Front-end code change data:

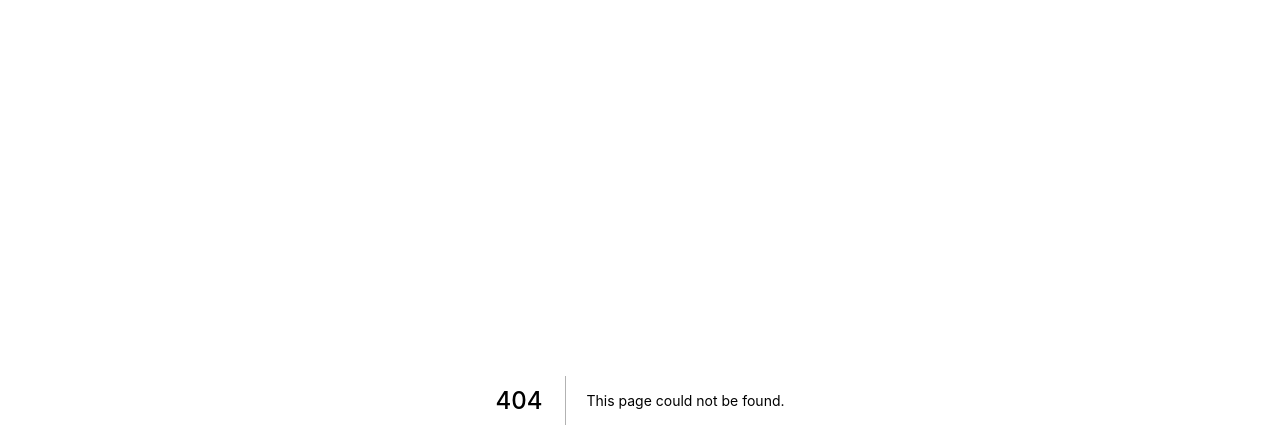
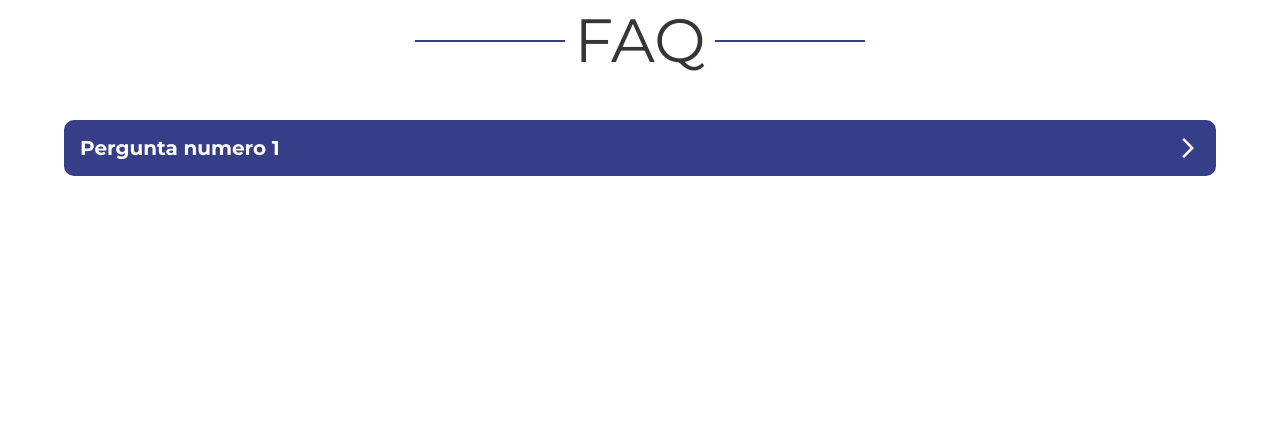
Before and after one commit to Developers-Dome/omegacom-intercomunicadores, a Next.js app: page /faq in a window 1280 px wide. Before the commit this address had no page. Shown: the top 448 px of the page. Built offline with nearby package versions, Linux system fonts and the light colour scheme.

Commit message:
feat: cria pagina faq com accordion component

```diff
--- a/package.json
+++ b/package.json
@@ -8,6 +8,10 @@
     "lint": "next lint"
   },
   "dependencies": {
+    "@emotion/react": "^11.9.0",
+    "@emotion/styled": "^11.8.1",
+    "@mui/icons-material": "^5.6.2",
+    "@mui/material": "^5.6.3",
     "@types/styled-components": "^5.1.20",
     "next": "12.0.8",
     "react": "17.0.2",
--- /dev/null
+++ b/src/components/AccordionContainer/Accordion/index.tsx
@@ -0,0 +1,69 @@
+import * as React from "react";
+import { styled } from "@mui/material/styles";
+import ArrowForwardIosSharpIcon from "@mui/icons-material/ArrowForwardIosSharp";
+import MuiAccordion, { AccordionProps } from "@mui/material/Accordion";
+import MuiAccordionSummary, {
+  AccordionSummaryProps,
+} from "@mui/material/AccordionSummary";
+import MuiAccordionDetails from "@mui/material/AccordionDetails";
+
+import c from "@styles/colors.json";
+import { Container } from "./styles";
+
+const AccordionContainer = styled((props: AccordionProps) => (
+  <MuiAccordion disableGutters elevation={0} square {...props} />
+))(() => ({
+  "&:not(:last-child)": {
+    borderBottom: 0,
+  },
+  "&:before": {
+    display: "none",
+  },
+}));
+
+const AccordionSummary = styled((props: AccordionSummaryProps) => (
+  <MuiAccordionSummary
+    expandIcon={
+      <ArrowForwardIosSharpIcon sx={{ fontSize: "1.5rem", color: "white" }} />
+    }
+    {...props}
+  />
+))(() => ({
+  backgroundColor: c.primary300,
+  flexDirection: "row",
+  borderRadius: "10px",
+  "& .MuiAccordionSummary-expandIconWrapper.Mui-expanded": {
+    transform: "rotate(90deg)",
+  },
+}));
+
+const AccordionDetails = styled(MuiAccordionDetails)(() => ({
+  padding: "30px 20px",
+  margin: "-6px 0",
+  borderBottomRightRadius: "10px",
+  borderBottomLeftRadius: "10px",
+  border: `1px solid ${c.primary300}`,
+  boxShadow: "0px 5px 10px rgba(0, 0, 0, 0.2)",
+}));
+
+interface AccordionComponentProps {
+  title: string;
+  description: string;
+}
+
+export function Accordion({ title, description }: AccordionComponentProps) {
+  return (
+    <>
+      <Container>
+        <AccordionContainer>
+          <AccordionSummary aria-controls="panel1d-content" id="panel1d-header">
+            <h3>{title}</h3>
+          </AccordionSummary>
+          <AccordionDetails>
+            <p>{description}</p>
+          </AccordionDetails>
+        </AccordionContainer>
+      </Container>
+    </>
+  );
+}
--- /dev/null
+++ b/src/components/AccordionContainer/Accordion/styles.ts
@@ -0,0 +1,22 @@
+import styled from "styled-components";
+
+import c from "@styles/colors.json";
+import f from "@styles/typograph.json";
+
+export const Container = styled.div`
+
+  & h3 {
+    font-family: Montserrat , sans-serif;
+    font-size: ${f.h5.fontSize};
+    line-height: ${f.h5.lineHeight};
+    font-weight: ${f.h5.fontWeight.bold};
+    color: ${c.white};
+  }
+
+  & p {
+    font-family: Montserrat , sans-serif;
+    font-size: ${f.paragraphSmall.fontSize};
+    line-height: ${f.paragraphSmall.lineHeight};
+    color: ${c.neutral500};
+  }
+`
--- /dev/null
+++ b/src/components/AccordionContainer/index.tsx
@@ -0,0 +1,15 @@
+import React from "react";
+
+import { Container } from "./styles";
+
+import { Title } from "@components/Title";
+import { Accordion } from "./Accordion";
+
+export function AccordionContainer() {
+  return (
+    <Container>
+      <Title>FAQ</Title>
+      <Accordion title="Pergunta numero 1" description="Descrição" />
+    </Container>
+  );
+}
--- /dev/null
+++ b/src/components/AccordionContainer/styles.ts
@@ -0,0 +1,16 @@
+import styled from "styled-components";
+
+export const Container = styled.div`
+  max-width: 1440px;
+
+  padding: 0 5%;
+  margin: 0 auto;
+
+  display: flex;
+  flex-direction: column;
+  gap: 20px;
+
+  @media (min-width: 1024px) {
+    gap: 40px;
+  }
+`
--- /dev/null
+++ b/src/pages/faq.tsx
@@ -0,0 +1,24 @@
+// Libs
+import React from "react";
+import Head from "next/head";
+import type { NextPage } from "next";
+
+// Styles
+
+// Images
+
+// Components
+import { AccordionContainer } from "@components/AccordionContainer";
+
+const FAQ: NextPage = () => {
+  return (
+    <>
+    <Head>
+      <title>FAQ</title>
+    </Head>
+    <AccordionContainer />
+    </>
+  );
+};
+
+export default FAQ;
```
Also changed, not shown: 1 other file (tests, documents, lock files or other folders).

§ Exercise
Please repeat each record above precisely, with the pictures left out.

§ Your response
Before and after one commit to Developers-Dome/omegacom-intercomunicadores, a Next.js app: page /faq in a window 1280 px wide. Before the commit this address had no page. Shown: the top 448 px of the page. Built offline with nearby package versions, Linux system fonts and the light colour scheme.

Commit message:
feat: cria pagina faq com accordion component

```diff
--- a/package.json
+++ b/package.json
@@ -8,6 +8,10 @@
     "lint": "next lint"
   },
   "dependencies": {
+    "@emotion/react": "^11.9.0",
+    "@emotion/styled": "^11.8.1",
+    "@mui/icons-material": "^5.6.2",
+    "@mui/material": "^5.6.3",
     "@types/styled-components": "^5.1.20",
     "next": "12.0.8",
     "react": "17.0.2",
--- /dev/null
+++ b/src/components/AccordionContainer/Accordion/index.tsx
@@ -0,0 +1,69 @@
+import * as React from "react";
+import { styled } from "@mui/material/styles";
+import ArrowForwardIosSharpIcon from "@mui/icons-material/ArrowForwardIosSharp";
+import MuiAccordion, { AccordionProps } from "@mui/material/Accordion";
+import MuiAccordionSummary, {
+  AccordionSummaryProps,
+} from "@mui/material/AccordionSummary";
+import MuiAccordionDetails from "@mui/material/AccordionDetails";
+
+import c from "@styles/colors.json";
+import { Container } from "./styles";
+
+const AccordionContainer = styled((props: AccordionProps) => (
+  <MuiAccordion disableGutters elevation={0} square {...props} />
+))(() => ({
+  "&:not(:last-child)": {
+    borderBottom: 0,
+  },
+  "&:before": {
+    display: "none",
+  },
+}));
+
+const AccordionSummary = styled((props: AccordionSummaryProps) => (
+  <MuiAccordionSummary
+    expandIcon={
+      <ArrowForwardIosSharpIcon sx={{ fontSize: "1.5rem", color: "white" }} />
+    }
+    {...props}
+  />
+))(() => ({
+  backgroundColor: c.primary300,
+  flexDirection: "row",
+  borderRadius: "10px",
+  "& .MuiAccordionSummary-expandIconWrapper.Mui-expanded": {
+    transform: "rotate(90deg)",
+  },
+}));
+
+const AccordionDetails = styled(MuiAccordionDetails)(() => ({
+  padding: "30px 20px",
+  margin: "-6px 0",
+  borderBottomRightRadius: "10px",
+  borderBottomLeftRadius: "10px",
+  border: `1px solid ${c.primary300}`,
+  boxShadow: "0px 5px 10px rgba(0, 0, 0, 0.2)",
+}));
+
+interface AccordionComponentProps {
+  title: string;
+  description: string;
+}
+
+export function Accordion({ title, description }: AccordionComponentProps) {
+  return (
+    <>
+      <Container>
+        <AccordionContainer>
+          <AccordionSummary aria-controls="panel1d-content" id="panel1d-header">
+            <h3>{title}</h3>
+          </AccordionSummary>
+          <AccordionDetails>
+            <p>{description}</p>
+          </AccordionDetails>
+        </AccordionContainer>
+      </Container>
+    </>
+  );
+}
--- /dev/null
+++ b/src/components/AccordionContainer/Accordion/styles.ts
@@ -0,0 +1,22 @@
+import styled from "styled-components";
+
+import c from "@styles/colors.json";
+import f from "@styles/typograph.json";
+
+export const Container = styled.div`
+
+  & h3 {
+    font-family: Montserrat , sans-serif;
+    font-size: ${f.h5.fontSize};
+    line-height: ${f.h5.lineHeight};
+    font-weight: ${f.h5.fontWeight.bold};
+    color: ${c.white};
+  }
+
+  & p {
+    font-family: Montserrat , sans-serif;
+    font-size: ${f.paragraphSmall.fontSize};
+    line-height: ${f.paragraphSmall.lineHeight};
+    color: ${c.neutral500};
+  }
+`
--- /dev/null
+++ b/src/components/AccordionContainer/index.tsx
@@ -0,0 +1,15 @@
+import React from "react";
+
+import { Container } from "./styles";
+
+import { Title } from "@components/Title";
+import { Accordion } from "./Accordion";
+
+export function AccordionContainer() {
+  return (
+    <Container>
+      <Title>FAQ</Title>
+      <Accordion title="Pergunta numero 1" description="Descrição" />
+    </Container>
+  );
+}
--- /dev/null
+++ b/src/components/AccordionContainer/styles.ts
@@ -0,0 +1,16 @@
+import styled from "styled-components";
+
+export const Container = styled.div`
+  max-width: 1440px;
+
+  padding: 0 5%;
+  margin: 0 auto;
+
+  display: flex;
+  flex-direction: column;
+  gap: 20px;
+
+  @media (min-width: 1024px) {
+    gap: 40px;
+  }
+`
--- /dev/null
+++ b/src/pages/faq.tsx
@@ -0,0 +1,24 @@
+// Libs
+import React from "react";
+import Head from "next/head";
+import type { NextPage } from "next";
+
+// Styles
+
+// Images
+
+// Components
+import { AccordionContainer } from "@components/AccordionContainer";
+
+const FAQ: NextPage = () => {
+  return (
+    <>
+    <Head>
+      <title>FAQ</title>
+    </Head>
+    <AccordionContainer />
+    </>
+  );
+};
+
+export default FAQ;
```
Also changed, not shown: 1 other file (tests, documents, lock files or other folders).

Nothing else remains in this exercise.